**Your objective**
Look through the data below for the string "index", and copy every line where it turns up.
'''
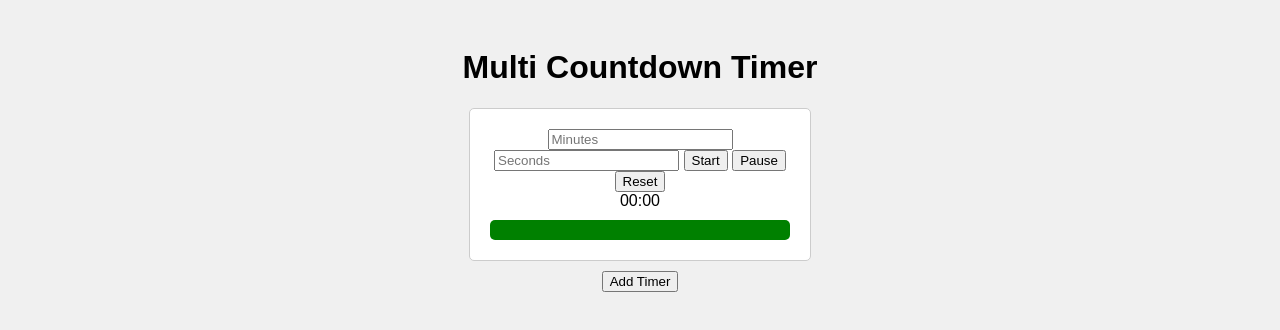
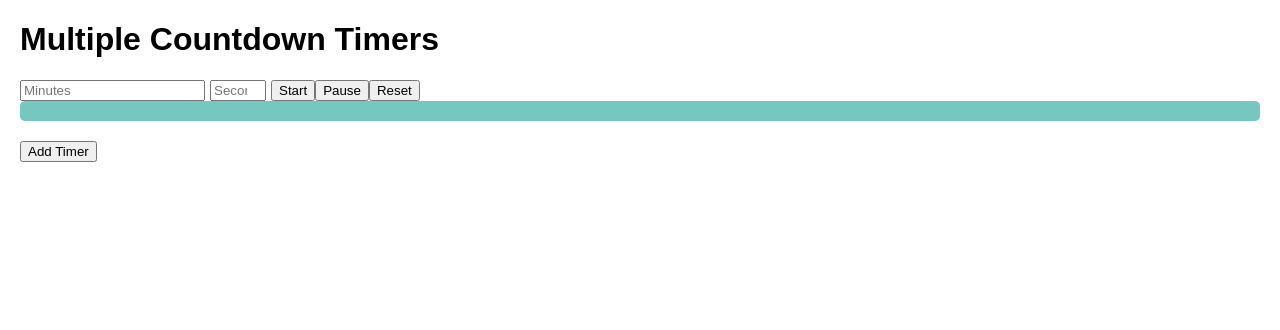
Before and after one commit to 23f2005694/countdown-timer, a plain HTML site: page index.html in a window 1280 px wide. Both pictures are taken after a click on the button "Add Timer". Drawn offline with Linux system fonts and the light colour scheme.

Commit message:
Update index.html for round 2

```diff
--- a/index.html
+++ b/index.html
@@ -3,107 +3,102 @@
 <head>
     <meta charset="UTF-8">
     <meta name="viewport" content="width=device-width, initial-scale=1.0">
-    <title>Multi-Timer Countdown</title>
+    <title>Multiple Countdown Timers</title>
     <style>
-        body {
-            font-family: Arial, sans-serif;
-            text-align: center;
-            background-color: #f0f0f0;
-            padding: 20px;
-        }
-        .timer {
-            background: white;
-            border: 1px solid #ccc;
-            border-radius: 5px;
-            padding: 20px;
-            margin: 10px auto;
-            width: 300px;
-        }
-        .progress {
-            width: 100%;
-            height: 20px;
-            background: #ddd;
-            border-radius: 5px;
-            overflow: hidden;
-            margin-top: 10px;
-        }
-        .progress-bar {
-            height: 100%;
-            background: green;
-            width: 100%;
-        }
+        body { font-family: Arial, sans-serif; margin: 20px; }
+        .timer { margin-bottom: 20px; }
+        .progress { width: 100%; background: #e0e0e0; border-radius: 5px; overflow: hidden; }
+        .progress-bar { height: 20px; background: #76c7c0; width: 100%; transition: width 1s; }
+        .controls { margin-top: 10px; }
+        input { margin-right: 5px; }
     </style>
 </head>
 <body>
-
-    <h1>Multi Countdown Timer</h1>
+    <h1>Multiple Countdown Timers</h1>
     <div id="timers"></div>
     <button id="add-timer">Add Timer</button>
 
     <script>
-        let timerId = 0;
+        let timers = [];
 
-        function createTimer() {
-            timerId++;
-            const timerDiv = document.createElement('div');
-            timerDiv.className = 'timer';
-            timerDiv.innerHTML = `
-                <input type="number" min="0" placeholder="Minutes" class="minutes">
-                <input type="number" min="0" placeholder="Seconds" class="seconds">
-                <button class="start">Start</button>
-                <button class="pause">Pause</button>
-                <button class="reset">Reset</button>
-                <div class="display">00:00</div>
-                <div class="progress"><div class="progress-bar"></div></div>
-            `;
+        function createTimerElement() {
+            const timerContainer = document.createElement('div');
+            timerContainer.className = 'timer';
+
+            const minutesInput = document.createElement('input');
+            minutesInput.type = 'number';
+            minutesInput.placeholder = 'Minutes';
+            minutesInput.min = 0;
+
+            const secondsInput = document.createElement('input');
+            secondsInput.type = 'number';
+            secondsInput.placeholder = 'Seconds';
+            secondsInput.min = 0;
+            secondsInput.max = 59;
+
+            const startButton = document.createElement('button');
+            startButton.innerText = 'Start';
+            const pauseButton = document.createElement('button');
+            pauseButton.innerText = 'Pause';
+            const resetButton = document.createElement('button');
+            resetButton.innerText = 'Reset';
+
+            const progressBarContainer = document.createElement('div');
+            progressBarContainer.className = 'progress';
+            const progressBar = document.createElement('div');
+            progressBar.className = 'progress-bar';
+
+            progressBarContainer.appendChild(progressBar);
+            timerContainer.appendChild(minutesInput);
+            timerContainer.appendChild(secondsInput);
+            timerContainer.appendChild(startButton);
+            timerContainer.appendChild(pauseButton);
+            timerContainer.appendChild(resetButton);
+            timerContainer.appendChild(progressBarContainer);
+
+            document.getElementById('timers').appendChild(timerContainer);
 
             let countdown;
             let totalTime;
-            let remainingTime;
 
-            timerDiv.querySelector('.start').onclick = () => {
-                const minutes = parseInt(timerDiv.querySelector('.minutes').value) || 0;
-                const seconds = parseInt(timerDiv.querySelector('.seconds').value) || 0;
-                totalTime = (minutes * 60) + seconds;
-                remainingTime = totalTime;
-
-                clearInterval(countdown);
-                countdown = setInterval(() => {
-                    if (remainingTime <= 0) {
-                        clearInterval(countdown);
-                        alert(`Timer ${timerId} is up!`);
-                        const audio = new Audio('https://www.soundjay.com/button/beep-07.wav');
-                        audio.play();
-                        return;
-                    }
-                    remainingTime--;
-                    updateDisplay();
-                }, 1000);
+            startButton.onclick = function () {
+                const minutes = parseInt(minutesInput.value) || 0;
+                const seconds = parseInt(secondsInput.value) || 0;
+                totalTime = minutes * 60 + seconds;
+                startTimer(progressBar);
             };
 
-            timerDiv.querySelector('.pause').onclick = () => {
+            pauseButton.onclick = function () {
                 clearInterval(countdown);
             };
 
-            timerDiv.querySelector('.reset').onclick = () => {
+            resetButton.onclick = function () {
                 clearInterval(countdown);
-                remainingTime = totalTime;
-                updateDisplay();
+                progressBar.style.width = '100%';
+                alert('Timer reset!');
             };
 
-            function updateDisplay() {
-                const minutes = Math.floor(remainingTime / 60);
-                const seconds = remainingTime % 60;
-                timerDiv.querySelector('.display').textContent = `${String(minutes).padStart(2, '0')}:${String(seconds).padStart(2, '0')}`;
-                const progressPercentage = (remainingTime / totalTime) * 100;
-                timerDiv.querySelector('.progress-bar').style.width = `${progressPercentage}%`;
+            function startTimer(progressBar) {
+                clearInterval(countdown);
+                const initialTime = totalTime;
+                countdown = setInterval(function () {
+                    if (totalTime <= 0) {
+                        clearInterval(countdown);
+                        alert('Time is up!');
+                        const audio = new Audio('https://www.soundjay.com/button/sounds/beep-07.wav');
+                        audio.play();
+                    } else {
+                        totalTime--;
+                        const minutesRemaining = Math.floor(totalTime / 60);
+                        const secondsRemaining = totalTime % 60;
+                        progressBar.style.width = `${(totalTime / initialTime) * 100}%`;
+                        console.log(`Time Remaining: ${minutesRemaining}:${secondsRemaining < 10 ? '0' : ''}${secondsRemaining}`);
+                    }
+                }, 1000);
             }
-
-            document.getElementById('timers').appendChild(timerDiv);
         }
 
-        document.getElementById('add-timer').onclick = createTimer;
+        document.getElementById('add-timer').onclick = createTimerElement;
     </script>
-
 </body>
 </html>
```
'''
'''
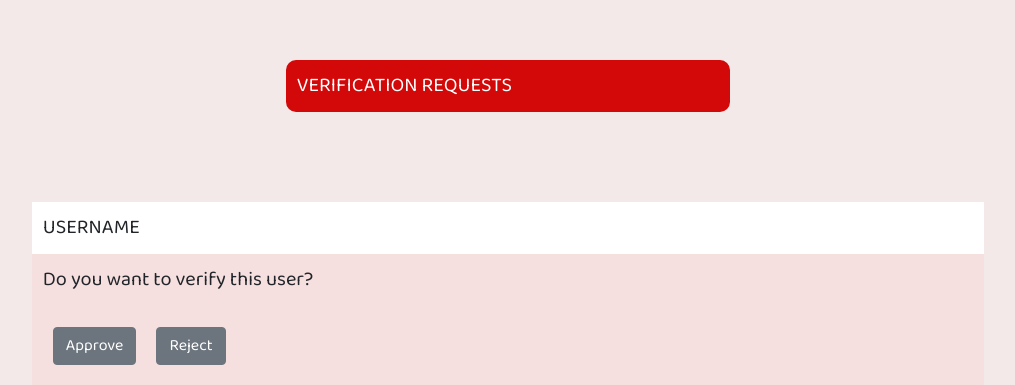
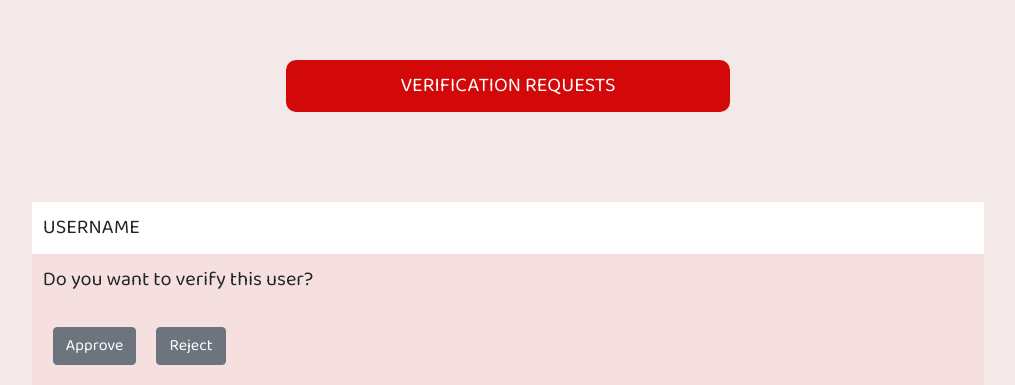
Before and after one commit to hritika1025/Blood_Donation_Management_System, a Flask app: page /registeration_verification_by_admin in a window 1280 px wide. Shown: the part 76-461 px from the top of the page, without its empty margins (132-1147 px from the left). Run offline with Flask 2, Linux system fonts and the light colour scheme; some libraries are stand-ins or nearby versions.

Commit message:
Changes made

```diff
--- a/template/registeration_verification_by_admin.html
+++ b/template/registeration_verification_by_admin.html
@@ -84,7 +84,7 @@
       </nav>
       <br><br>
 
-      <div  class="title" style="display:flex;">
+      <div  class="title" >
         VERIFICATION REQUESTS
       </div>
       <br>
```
'''
**Written response**
Before and after one commit to 23f2005694/countdown-timer, a plain HTML site: page index.html in a window 1280 px wide. Both pictures are taken after a click on the button "Add Timer". Drawn offline with Linux system fonts and the light colour scheme.
Update index.html for round 2
--- a/index.html
+++ b/index.html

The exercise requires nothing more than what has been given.